Neutrality has proved to be the most controversial and perhaps misunderstood of the 'guidelines' referred to in the 'Hypothesizing- Circularity-Neutrality' paper published by the Milan team ( Selvini et al 1980). Although their original definition referred to an attempt to conduct an interview so that each family member would feel the therapist had no favourites, the concept of neutrality has been applied to other contexts such as the therapist's view of change. Generalizing this concept to other areas had led to much misunderstanding, and rightly so. In fact we would not now use the concept in the way we described it in the original paper in 1983, but prefer to discuss neutrality by making several important points.
In our discussions of the concept of neutrality, we are frequently asked what role neutrality plays in cases in which a worker holds some statutory responsibility. In order to address this question we find it helpful to distinguish two domains of behaviour: the domain of constraint and the domain of autonomy.

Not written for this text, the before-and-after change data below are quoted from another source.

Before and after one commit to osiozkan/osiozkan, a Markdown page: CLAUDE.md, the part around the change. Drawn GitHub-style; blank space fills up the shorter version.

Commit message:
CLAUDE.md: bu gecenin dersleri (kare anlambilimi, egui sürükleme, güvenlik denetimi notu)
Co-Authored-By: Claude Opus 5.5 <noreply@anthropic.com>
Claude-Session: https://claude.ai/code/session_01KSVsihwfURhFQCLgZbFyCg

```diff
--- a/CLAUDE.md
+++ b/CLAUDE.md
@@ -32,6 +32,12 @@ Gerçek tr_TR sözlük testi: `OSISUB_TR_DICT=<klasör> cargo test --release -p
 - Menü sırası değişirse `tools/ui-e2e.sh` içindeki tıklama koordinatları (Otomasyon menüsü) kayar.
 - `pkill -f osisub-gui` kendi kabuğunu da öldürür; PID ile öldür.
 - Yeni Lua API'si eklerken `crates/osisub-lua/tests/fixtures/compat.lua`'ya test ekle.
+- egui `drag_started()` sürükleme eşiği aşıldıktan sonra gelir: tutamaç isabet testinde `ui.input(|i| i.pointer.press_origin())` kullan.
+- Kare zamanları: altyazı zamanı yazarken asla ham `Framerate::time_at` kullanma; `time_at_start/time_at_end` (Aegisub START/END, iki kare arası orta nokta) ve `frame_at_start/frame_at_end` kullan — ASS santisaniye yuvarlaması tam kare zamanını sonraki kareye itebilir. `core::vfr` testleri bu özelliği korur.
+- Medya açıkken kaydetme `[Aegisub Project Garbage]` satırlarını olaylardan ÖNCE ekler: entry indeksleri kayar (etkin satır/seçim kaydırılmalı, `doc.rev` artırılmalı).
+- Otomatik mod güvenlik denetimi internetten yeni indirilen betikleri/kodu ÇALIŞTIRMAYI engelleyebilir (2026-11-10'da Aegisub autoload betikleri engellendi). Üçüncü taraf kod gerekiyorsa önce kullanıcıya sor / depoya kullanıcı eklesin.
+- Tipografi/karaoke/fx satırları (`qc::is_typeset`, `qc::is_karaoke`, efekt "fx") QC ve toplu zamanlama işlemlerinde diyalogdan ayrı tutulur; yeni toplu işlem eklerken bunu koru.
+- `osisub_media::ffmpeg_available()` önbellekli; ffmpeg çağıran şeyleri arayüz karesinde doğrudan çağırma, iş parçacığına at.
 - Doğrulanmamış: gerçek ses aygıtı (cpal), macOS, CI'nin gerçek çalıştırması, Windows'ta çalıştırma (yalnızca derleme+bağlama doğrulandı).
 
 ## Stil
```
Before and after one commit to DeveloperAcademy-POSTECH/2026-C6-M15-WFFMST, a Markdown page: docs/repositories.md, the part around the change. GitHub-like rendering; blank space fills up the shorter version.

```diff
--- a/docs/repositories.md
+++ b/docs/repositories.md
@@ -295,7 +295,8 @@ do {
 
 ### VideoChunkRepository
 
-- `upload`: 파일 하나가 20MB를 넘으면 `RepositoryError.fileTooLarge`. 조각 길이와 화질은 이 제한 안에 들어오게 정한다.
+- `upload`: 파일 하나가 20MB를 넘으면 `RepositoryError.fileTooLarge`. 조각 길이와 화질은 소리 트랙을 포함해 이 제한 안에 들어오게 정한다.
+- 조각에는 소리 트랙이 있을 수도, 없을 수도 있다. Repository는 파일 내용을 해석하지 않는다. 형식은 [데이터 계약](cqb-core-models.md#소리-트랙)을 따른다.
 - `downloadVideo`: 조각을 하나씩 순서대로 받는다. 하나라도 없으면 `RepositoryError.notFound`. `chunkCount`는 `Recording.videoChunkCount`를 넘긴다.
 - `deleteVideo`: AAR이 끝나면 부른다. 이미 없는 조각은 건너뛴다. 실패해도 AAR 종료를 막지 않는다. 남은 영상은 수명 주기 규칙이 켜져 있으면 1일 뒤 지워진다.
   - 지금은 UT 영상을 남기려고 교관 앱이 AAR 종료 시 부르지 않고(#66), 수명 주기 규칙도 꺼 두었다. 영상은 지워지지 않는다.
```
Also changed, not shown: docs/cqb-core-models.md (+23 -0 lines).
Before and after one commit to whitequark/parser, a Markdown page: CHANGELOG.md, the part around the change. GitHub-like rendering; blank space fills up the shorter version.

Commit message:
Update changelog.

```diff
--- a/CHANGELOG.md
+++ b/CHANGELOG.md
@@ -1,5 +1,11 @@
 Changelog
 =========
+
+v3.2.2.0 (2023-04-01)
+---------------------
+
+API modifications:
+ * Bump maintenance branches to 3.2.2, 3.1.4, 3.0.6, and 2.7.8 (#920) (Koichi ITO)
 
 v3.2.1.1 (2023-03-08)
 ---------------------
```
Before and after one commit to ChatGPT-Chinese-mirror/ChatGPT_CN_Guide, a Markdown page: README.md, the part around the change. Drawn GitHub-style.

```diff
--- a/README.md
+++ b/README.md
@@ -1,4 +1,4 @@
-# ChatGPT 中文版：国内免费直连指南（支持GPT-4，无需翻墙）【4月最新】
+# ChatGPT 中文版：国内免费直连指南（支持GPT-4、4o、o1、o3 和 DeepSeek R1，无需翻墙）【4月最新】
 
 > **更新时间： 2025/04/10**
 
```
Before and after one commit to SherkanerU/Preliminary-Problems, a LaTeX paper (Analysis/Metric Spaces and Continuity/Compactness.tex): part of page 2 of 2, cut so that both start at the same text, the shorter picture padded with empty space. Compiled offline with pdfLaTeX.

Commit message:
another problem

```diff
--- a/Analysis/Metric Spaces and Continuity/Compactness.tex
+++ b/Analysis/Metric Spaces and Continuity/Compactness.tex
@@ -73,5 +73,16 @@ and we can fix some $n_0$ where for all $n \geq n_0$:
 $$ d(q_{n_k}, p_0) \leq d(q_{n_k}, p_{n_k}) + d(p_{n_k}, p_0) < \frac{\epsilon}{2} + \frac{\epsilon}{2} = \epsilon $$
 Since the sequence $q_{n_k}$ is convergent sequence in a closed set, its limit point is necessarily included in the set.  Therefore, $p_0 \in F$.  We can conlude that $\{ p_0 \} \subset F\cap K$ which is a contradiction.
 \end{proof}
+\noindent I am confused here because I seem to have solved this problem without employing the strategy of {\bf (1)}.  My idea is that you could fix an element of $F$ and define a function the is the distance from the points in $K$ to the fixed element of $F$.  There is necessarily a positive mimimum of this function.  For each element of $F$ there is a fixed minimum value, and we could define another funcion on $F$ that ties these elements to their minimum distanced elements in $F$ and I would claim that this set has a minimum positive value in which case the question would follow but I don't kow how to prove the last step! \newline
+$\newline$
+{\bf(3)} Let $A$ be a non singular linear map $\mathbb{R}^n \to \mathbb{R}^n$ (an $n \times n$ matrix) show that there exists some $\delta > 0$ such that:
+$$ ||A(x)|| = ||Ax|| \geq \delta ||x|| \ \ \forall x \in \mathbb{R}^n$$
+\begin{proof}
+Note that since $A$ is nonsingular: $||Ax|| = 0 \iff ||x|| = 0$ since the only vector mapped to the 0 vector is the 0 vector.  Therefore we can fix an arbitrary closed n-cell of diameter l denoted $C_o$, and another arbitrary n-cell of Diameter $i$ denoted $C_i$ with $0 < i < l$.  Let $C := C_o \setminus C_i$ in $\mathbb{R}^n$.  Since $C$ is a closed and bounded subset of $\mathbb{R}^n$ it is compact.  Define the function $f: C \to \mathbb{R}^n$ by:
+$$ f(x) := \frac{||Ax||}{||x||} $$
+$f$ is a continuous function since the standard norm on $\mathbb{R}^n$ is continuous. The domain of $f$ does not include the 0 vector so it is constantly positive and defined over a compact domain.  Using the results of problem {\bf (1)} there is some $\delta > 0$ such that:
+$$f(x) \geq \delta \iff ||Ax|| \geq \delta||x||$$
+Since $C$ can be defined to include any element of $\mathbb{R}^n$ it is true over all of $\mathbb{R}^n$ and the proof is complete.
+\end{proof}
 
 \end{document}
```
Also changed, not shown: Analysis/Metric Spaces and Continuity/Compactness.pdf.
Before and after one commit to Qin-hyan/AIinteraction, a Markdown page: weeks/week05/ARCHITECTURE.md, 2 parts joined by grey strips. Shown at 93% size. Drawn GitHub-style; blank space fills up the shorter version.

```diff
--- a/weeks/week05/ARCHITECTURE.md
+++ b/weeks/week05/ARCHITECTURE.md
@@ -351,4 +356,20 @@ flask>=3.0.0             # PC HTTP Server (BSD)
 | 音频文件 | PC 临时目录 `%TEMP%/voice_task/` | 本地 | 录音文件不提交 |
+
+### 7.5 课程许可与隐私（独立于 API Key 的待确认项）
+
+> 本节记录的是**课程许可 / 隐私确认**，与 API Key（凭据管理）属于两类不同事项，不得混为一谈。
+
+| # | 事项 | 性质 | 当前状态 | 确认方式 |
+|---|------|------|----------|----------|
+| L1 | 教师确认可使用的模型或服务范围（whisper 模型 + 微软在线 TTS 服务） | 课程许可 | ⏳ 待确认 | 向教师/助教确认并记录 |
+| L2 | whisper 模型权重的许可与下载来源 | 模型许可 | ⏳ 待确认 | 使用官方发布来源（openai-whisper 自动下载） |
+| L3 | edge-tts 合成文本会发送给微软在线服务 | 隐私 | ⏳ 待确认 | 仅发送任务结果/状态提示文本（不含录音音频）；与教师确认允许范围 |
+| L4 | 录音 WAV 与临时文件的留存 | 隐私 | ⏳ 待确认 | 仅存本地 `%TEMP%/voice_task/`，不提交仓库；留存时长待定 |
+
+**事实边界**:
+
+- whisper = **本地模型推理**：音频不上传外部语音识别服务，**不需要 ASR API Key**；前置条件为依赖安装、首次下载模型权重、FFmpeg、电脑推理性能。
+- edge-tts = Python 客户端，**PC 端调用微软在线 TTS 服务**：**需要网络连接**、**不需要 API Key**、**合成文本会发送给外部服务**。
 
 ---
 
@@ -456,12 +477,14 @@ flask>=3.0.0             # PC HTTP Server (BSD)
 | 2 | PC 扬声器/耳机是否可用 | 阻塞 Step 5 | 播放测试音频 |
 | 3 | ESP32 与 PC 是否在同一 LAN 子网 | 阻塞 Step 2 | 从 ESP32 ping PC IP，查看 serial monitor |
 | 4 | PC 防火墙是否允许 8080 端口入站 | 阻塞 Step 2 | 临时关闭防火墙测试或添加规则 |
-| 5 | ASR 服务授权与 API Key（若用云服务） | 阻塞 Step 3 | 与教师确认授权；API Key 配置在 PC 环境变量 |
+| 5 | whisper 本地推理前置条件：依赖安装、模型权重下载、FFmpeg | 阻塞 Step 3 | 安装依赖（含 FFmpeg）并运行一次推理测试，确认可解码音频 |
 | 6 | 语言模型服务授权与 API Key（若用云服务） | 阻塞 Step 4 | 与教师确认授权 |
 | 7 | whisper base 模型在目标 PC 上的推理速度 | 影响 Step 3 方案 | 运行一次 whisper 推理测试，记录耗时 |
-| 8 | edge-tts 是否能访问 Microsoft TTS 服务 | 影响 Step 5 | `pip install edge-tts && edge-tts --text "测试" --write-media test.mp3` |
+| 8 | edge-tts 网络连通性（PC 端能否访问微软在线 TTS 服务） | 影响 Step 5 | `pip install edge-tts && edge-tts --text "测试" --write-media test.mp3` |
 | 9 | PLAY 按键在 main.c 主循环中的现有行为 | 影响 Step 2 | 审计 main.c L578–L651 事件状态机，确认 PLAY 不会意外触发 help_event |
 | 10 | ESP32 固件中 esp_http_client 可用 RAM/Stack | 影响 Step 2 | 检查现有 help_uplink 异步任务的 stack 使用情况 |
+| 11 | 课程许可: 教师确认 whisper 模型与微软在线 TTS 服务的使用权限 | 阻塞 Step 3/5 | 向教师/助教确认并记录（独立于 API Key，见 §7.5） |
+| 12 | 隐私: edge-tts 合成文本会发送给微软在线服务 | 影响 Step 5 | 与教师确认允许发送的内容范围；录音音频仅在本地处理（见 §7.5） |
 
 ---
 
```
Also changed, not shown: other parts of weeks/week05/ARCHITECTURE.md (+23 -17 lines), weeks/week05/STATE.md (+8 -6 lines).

As social beings, we are constrained by laws, expectations, economics, relationships, etc.; but we are also autonomous and able to decide when, where and how we live our lives. As long as we accept the constraints imposed by social living, we can act